# What needs to be done
The job is to find each line in the entries holding the string "page" and copy that line.

# Task input
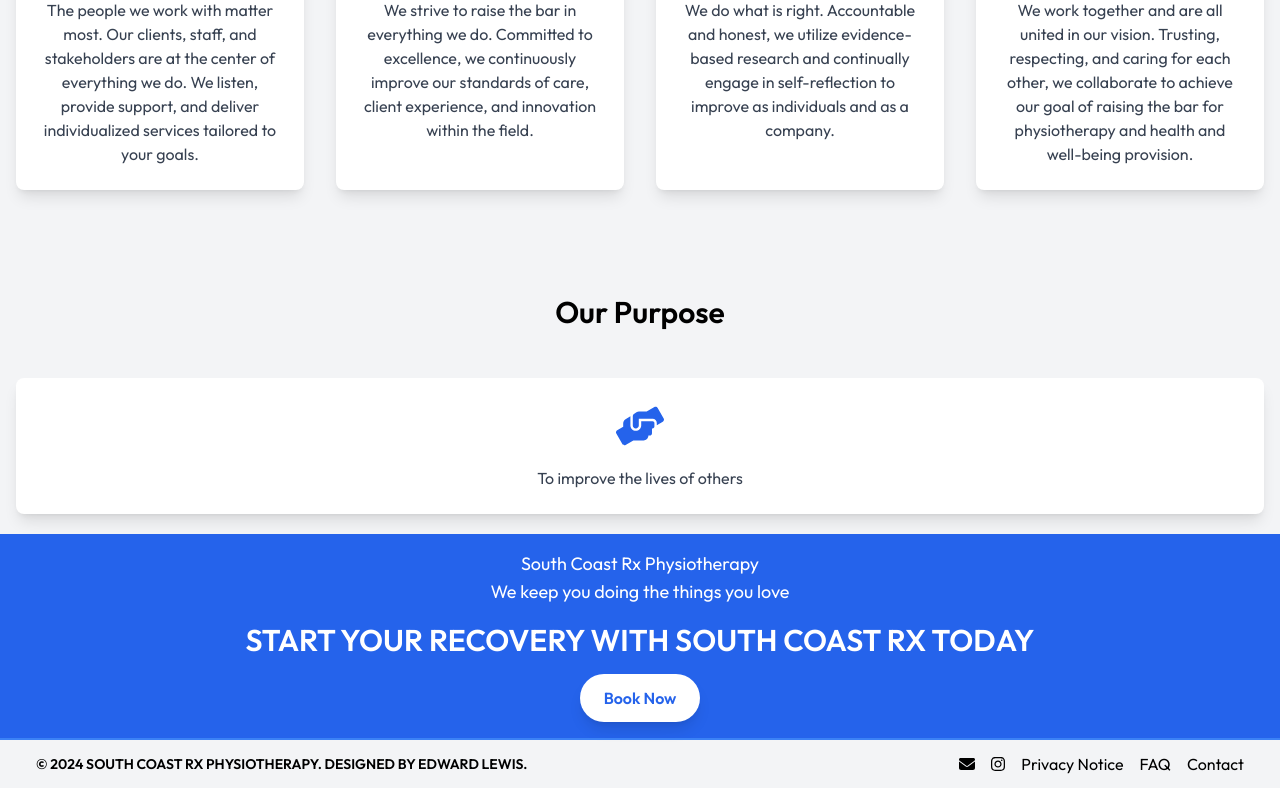
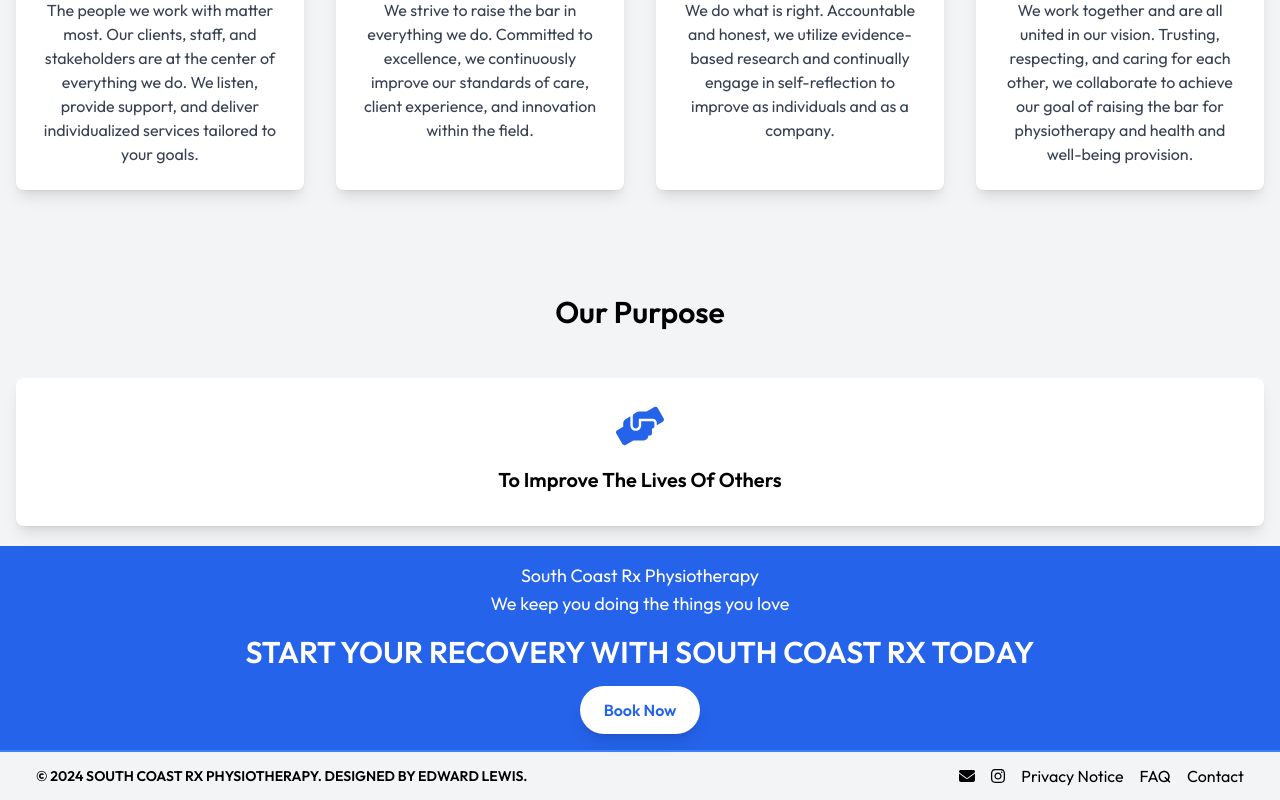
Before and after one commit to edutf8/scrxphysiotherapy-frontend, a Next.js app: page /vision in a window 1280 px wide. Shown: the part 1046-1846 px from the top of the page. Built offline with nearby package versions, Linux system fonts and the light colour scheme.

Commit message:
Amend text

```diff
--- a/src/app/vision/page.jsx
+++ b/src/app/vision/page.jsx
@@ -86,9 +86,7 @@ export default function Vision() {
                         <div className="flex items-center justify-center mb-4">
                             <FaHandsHelping className="text-blue-600 w-10 h-10 md:w-12 md:h-12" />
                         </div>
-                        <p className="text-gray-700 text-center">
-                            To improve the lives of others
-                        </p>
+                        <h3 className="text-lg md:text-xl font-semibold mb-2 text-center">To Improve The Lives Of Others</h3>
                     </div>
                 </div>
             </section>
```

# Answer to this exercise
Before and after one commit to edutf8/scrxphysiotherapy-frontend, a Next.js app: page /vision in a window 1280 px wide. Shown: the part 1046-1846 px from the top of the page. Built offline with nearby package versions, Linux system fonts and the light colour scheme.
--- a/src/app/vision/page.jsx
+++ b/src/app/vision/page.jsx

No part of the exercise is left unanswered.